Thanks to The Washington Post and Buzzfeed

Images via The Washington Post and Buzzfeed

Tagged in: veiling, university of michigan, turkey, tunisia, Saudi Arabia, research, religious freedom, religion, Pew Research Center, pakinstan, niqab, Muslim, middle east, lebanon, Islam, iraq, hijab, head scarf, egypt, clothing, chador, burqa, al-amira   

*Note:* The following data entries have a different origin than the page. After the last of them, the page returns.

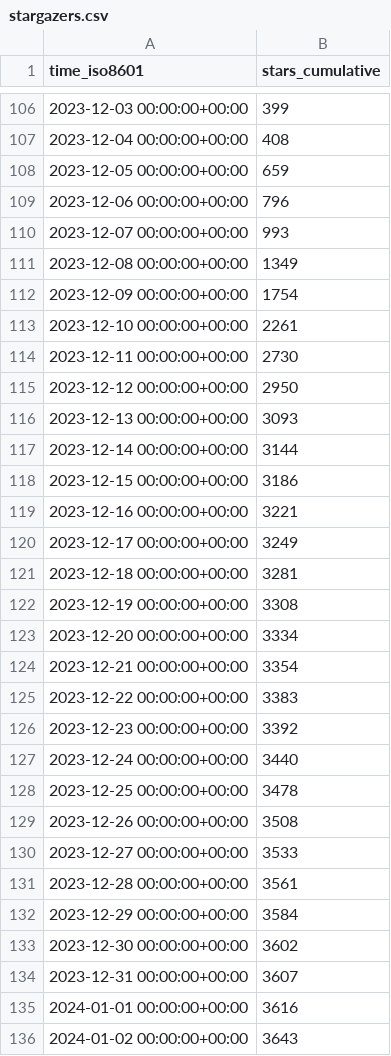
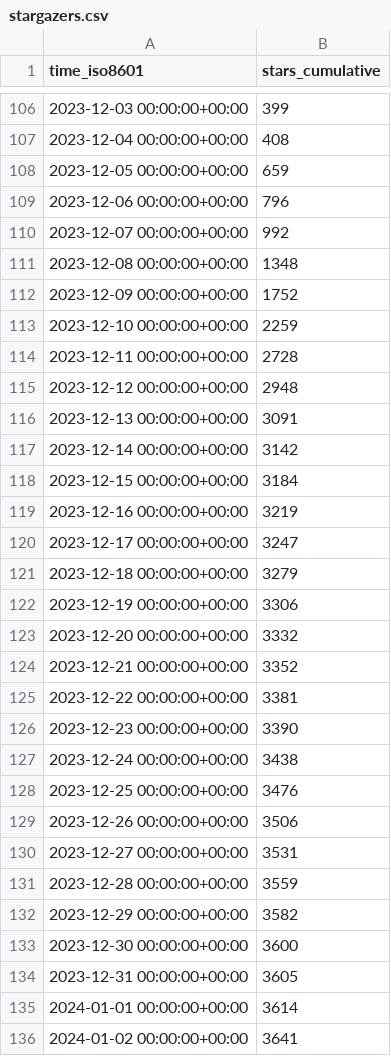
Before and after one commit to ChandanChainani/superduperdb, a CSV file: SuperDuperDB/superduperdb/ghrs-data/stargazers.csv, drawn as a sheet; only a part is shown, gaps mark what is left out; the diff covers the shown part only.

```diff
--- a/SuperDuperDB/superduperdb/ghrs-data/stargazers.csv
+++ b/SuperDuperDB/superduperdb/ghrs-data/stargazers.csv
@@ -109,28 +109,28 @@ time_iso8601,stars_cumulative
 2023-12-06 00:00:00+00:00,796
-2023-12-07 00:00:00+00:00,993
-2023-12-08 00:00:00+00:00,1349
-2023-12-09 00:00:00+00:00,1754
-2023-12-10 00:00:00+00:00,2261
-2023-12-11 00:00:00+00:00,2730
-2023-12-12 00:00:00+00:00,2950
-2023-12-13 00:00:00+00:00,3093
-2023-12-14 00:00:00+00:00,3144
-2023-12-15 00:00:00+00:00,3186
-2023-12-16 00:00:00+00:00,3221
-2023-12-17 00:00:00+00:00,3249
-2023-12-18 00:00:00+00:00,3281
-2023-12-19 00:00:00+00:00,3308
-2023-12-20 00:00:00+00:00,3334
-2023-12-21 00:00:00+00:00,3354
-2023-12-22 00:00:00+00:00,3383
-2023-12-23 00:00:00+00:00,3392
-2023-12-24 00:00:00+00:00,3440
-2023-12-25 00:00:00+00:00,3478
-2023-12-26 00:00:00+00:00,3508
-2023-12-27 00:00:00+00:00,3533
-2023-12-28 00:00:00+00:00,3561
-2023-12-29 00:00:00+00:00,3584
-2023-12-30 00:00:00+00:00,3602
-2023-12-31 00:00:00+00:00,3607
-2024-01-01 00:00:00+00:00,3616
-2024-01-02 00:00:00+00:00,3643
+2023-12-07 00:00:00+00:00,992
+2023-12-08 00:00:00+00:00,1348
+2023-12-09 00:00:00+00:00,1752
+2023-12-10 00:00:00+00:00,2259
+2023-12-11 00:00:00+00:00,2728
+2023-12-12 00:00:00+00:00,2948
+2023-12-13 00:00:00+00:00,3091
+2023-12-14 00:00:00+00:00,3142
+2023-12-15 00:00:00+00:00,3184
+2023-12-16 00:00:00+00:00,3219
+2023-12-17 00:00:00+00:00,3247
+2023-12-18 00:00:00+00:00,3279
+2023-12-19 00:00:00+00:00,3306
+2023-12-20 00:00:00+00:00,3332
+2023-12-21 00:00:00+00:00,3352
+2023-12-22 00:00:00+00:00,3381
+2023-12-23 00:00:00+00:00,3390
+2023-12-24 00:00:00+00:00,3438
+2023-12-25 00:00:00+00:00,3476
+2023-12-26 00:00:00+00:00,3506
+2023-12-27 00:00:00+00:00,3531
+2023-12-28 00:00:00+00:00,3559
+2023-12-29 00:00:00+00:00,3582
+2023-12-30 00:00:00+00:00,3600
+2023-12-31 00:00:00+00:00,3605
+2024-01-01 00:00:00+00:00,3614
+2024-01-02 00:00:00+00:00,3641
```
Also changed, not shown: 1 added row and 114 edited cells elsewhere in this file, SuperDuperDB/superduperdb/ghrs-data/forks.csv.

The opinions expressed on the BUST blog are those of the authors themselves and do not necessarily reflect the position of BUST Magazine or its staff.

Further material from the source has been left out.